Optimising production capabilities

Optimising production capabilities

How AM is helping oil and gas firms overcome skills shortages

In December 2022, the leading trade body for the UK’s offshore energy industry, Offshore Energies UK (OEUK) published a report highlighting an industry-wide skills shortage. Component production is one area where a lack of skills could hold back the UK’s transition to cleaner energy. However, additive manufacturing (AM) can help firms overcome this skills shortage by reducing the need for manual labour and largely automating design and production. Here at Tri-Tech 3D, 3D print consultant Dave Moore, explains how AM can deskill oil and gas part production.


For many years, 3D printing was seen as an in-house prototyping solution that could reduce the risk of producing manufactured parts that were not fit for purpose. AM offers speed and allows manufacturers to produce multiple iterations so that they can achieve the perfect part before production. With the addition of new materials and systems, AM is moving to the production line, and we are seeing a greater use of printed parts for tooling.

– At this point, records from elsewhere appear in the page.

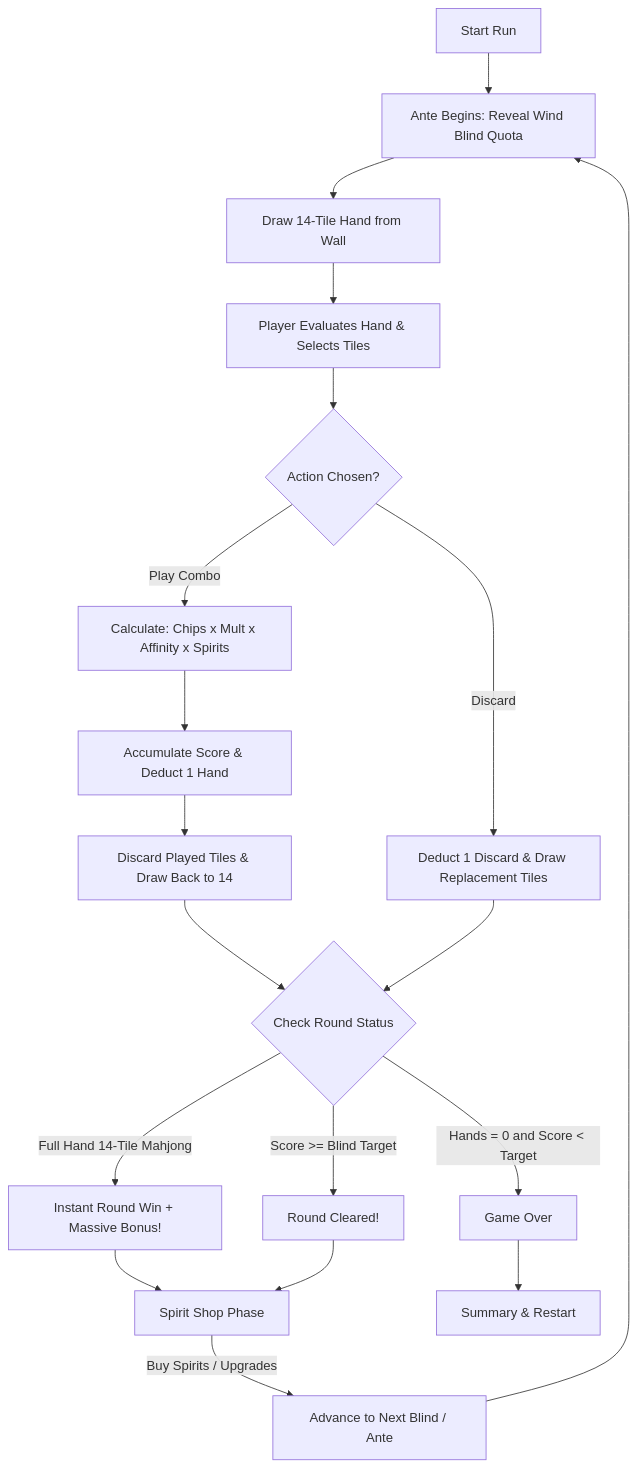
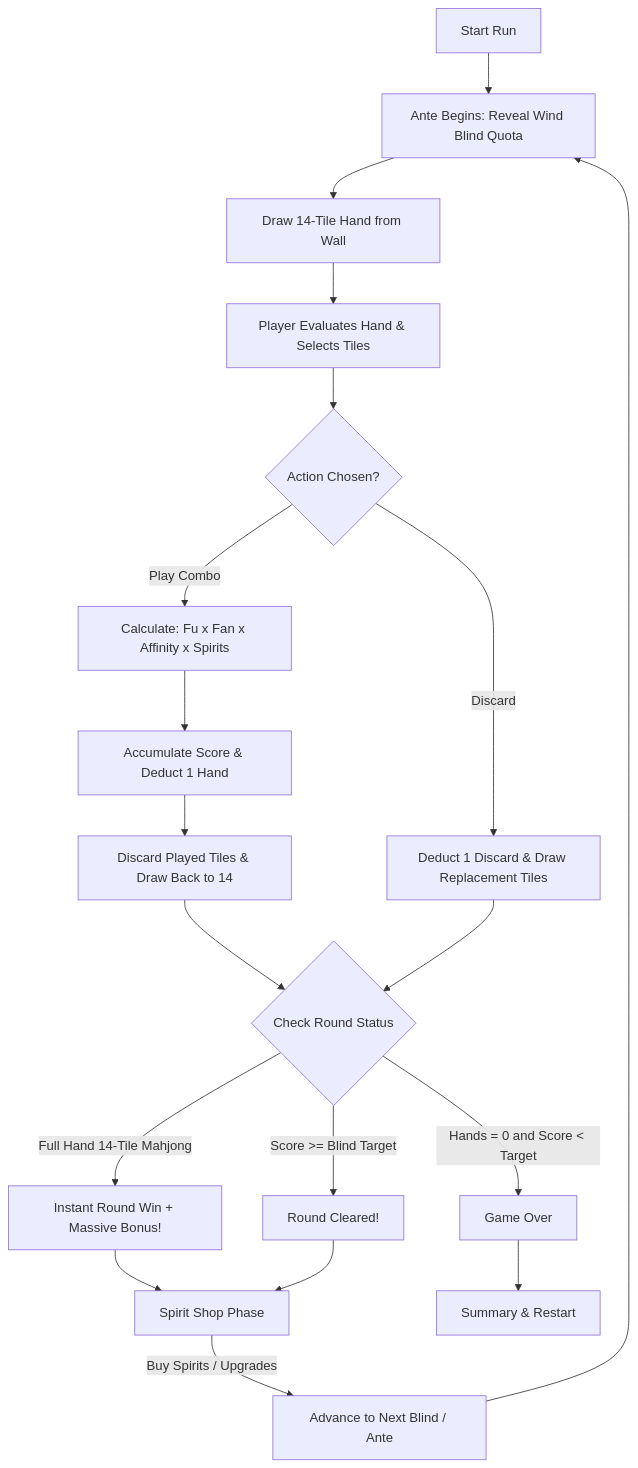
Before and after one commit to khaibatau-cn/Malajong: the diagram in document/GAME_DESIGN_DOCUMENT.md, drawn with Mermaid. The commit also changed other lines of this file and 11 other files, not shown here.

````diff
--- a/document/GAME_DESIGN_DOCUMENT.md
+++ b/document/GAME_DESIGN_DOCUMENT.md
@@ -75,27 +75,27 @@
 ```mermaid
 flowchart TD
     A[Start Run] --> B[Ante Begins: Reveal Wind Blind Quota]
     B --> C[Draw 14-Tile Hand from Wall]
     C --> D[Player Evaluates Hand & Selects Tiles]
     D --> E{Action Chosen?}
     
-    E -->|Play Combo| F[Calculate: Chips x Mult x Affinity x Spirits]
+    E -->|Play Combo| F[Calculate: Fu x Fan x Affinity x Spirits]
     F --> G[Accumulate Score & Deduct 1 Hand]
     G --> H[Discard Played Tiles & Draw Back to 14]
     
     E -->|Discard| I[Deduct 1 Discard & Draw Replacement Tiles]
     
     H --> J{Check Round Status}
     I --> J
     
     J -->|Full Hand 14-Tile Mahjong| K[Instant Round Win + Massive Bonus!]
     J -->|Score >= Blind Target| L[Round Cleared!]
     J -->|Hands = 0 and Score < Target| M[Game Over]
     
     K --> N[Spirit Shop Phase]
     L --> N
     N -->|Buy Spirits / Upgrades| O[Advance to Next Blind / Ante]
     O --> B
     
     M --> P[Summary & Restart]
 ```
````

Offshore applications include investment casting, sand casting and composite layup tools. We’re also seeing this technology optimise turbo machinery, rotors, stators, greasing jigs and fixtures. Even 3D printed holding fixtures and checking gauges for welded parts that would traditionally be hand fettled and made, are now additively produced in many offshore manufacturing facilities.


Material choice

The availability of increasingly sophisticated metals, ceramics and thermoplastics means oil and gas firms can now additively manufacture durable, high-performance end-use parts on demand. For example, manufacturers can use new high-performance carbon-filled materials to produce metal forming and bending tools, rather than having to wait for tools to be machined.


Material options for tooling and other offshore components also include ULTEM™ 1010 resin*, which has a good strength-to-weight ratio, and is flame, smoke & toxicity (FST) certified, for safe use in confined spaces. Meanwhile, ANTERO 840CN03 is a fused deposition modelling (FDM) PEKK-based electrostatic dissipative (ESD) thermoplastic. Both are high strength, heat resistant and offer exceptional outgassing capabilities. Meanwhile, more systems, such as the Stratasys F900 industrial FDM printer, can accommodate a vast range of thermoplastics, and require less operator input than traditional CNC machines. Therefore, manufacturers can create a wide range of reliable, heat-stable and corrosion-resistant parts from one system without straining inhouse skills.


More than rapid prototyping 3D printing

3D printing is removing many barriers of traditional manufacturing — it requires fewer raw materials, it reduces waste and shortens supply chains and, of course, deskills production. So, why not use it for more than prototyping?


Yes, 3D printing is not new as a technique, but more firms in this sector are now realising its benefits for end part production. Traditional machining skills are in short supply and manufacturing firms across all sectors are under pressure to improve efficiency and output while keeping production costs under control. Manufacturers also have the freedom to additively manufacture various geometries sand configurations depending on the application. For example, I worked with one business that used additive techniques to produce remotely operated vehicles (ROVs) for carrying out underwater inspections, and others have used this technology to print wellheads and subsea trees that control oil and gas flow.


The future is additive

For companies operating in the oil and gas equipment-manufacturing industry, CNC machining allowed manufacturers to produce heat exchangers and other components with precision and speed. However, highly skilled employees are needed to assemble the parts, which is challenging during an industry-wide shortage.


While the industry is now using 3D printing for factory floor production, manufacturers are still heavily reliant on CNC. Additive scores where complexity is needed — it gives manufacturers freedom of geometry and the ability to print bespoke high-value parts cost-effectively and with little waste. From a skills point of view, it also eliminates the need for assembly and many systems are automated so they can run without someone standing next to them on the factory floor.


While the OEUK report highlights some glaring skills shortages in the oil and gas market, encouraging the transition to AM could help production firms streamline manufacturing while reducing pressure on already stretched inhouse skills.


Ready to bring AM into your oil and gas part production? Contact us to find out more.


*Disclaimer: 9085, 1010, and ULTEM™ are trademarks of SABIC, its affiliates or subsidiaries